[Web document revisions]
· · · ·

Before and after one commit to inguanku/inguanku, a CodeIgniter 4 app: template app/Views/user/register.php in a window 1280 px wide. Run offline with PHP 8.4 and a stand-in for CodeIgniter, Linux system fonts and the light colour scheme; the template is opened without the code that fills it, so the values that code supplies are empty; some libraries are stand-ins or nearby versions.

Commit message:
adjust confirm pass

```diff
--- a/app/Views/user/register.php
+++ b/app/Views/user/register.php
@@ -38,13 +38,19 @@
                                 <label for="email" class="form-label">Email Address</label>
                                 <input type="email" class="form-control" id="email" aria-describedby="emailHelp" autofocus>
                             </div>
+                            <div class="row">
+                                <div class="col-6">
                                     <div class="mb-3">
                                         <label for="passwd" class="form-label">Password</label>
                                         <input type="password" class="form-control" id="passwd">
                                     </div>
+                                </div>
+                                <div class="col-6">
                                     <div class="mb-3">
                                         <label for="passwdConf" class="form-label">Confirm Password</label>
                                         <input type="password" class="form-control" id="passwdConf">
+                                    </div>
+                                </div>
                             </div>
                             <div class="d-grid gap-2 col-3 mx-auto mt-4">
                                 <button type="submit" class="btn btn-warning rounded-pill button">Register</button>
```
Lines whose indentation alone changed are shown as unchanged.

· · · ·

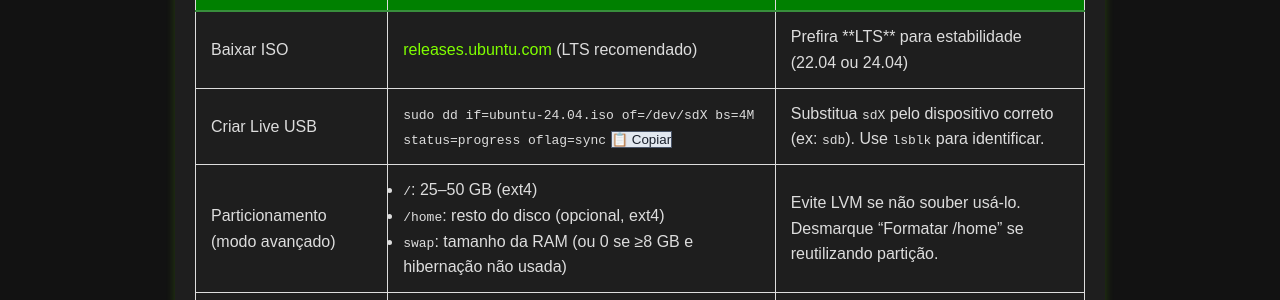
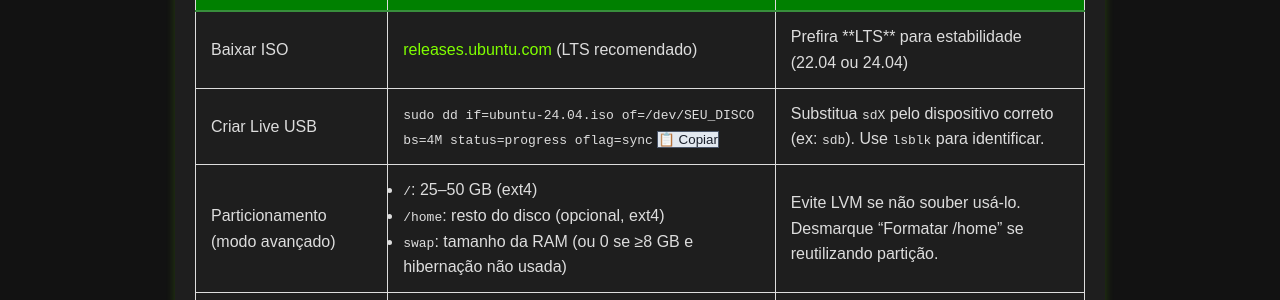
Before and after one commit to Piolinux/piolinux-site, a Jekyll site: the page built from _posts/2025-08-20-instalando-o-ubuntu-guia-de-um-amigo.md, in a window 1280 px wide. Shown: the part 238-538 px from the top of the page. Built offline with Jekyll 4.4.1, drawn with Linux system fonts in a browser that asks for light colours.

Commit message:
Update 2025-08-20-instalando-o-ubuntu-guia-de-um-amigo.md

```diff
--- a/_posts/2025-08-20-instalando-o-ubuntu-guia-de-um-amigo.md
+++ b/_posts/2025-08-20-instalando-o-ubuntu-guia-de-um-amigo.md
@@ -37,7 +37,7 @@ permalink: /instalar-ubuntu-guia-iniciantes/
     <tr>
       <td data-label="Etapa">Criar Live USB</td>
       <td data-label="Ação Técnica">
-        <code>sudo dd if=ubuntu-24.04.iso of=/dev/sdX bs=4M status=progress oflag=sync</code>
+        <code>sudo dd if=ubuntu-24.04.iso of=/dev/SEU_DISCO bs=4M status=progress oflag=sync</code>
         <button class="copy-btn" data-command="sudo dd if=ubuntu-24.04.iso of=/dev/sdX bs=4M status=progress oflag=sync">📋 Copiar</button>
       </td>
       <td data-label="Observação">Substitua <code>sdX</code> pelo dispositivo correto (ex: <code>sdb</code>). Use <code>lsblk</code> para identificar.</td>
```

· · · ·

### Work instructions
Go through the records and gather the lines that hold "guia".

### Exercise output
Before and after one commit to Piolinux/piolinux-site, a Jekyll site: the page built from _posts/2025-08-20-instalando-o-ubuntu-guia-de-um-amigo.md, in a window 1280 px wide. Shown: the part 238-538 px from the top of the page. Built offline with Jekyll 4.4.1, drawn with Linux system fonts in a browser that asks for light colours.
Update 2025-08-20-instalando-o-ubuntu-guia-de-um-amigo.md
--- a/_posts/2025-08-20-instalando-o-ubuntu-guia-de-um-amigo.md
+++ b/_posts/2025-08-20-instalando-o-ubuntu-guia-de-um-amigo.md
@@ -37,7 +37,7 @@ permalink: /instalar-ubuntu-guia-iniciantes/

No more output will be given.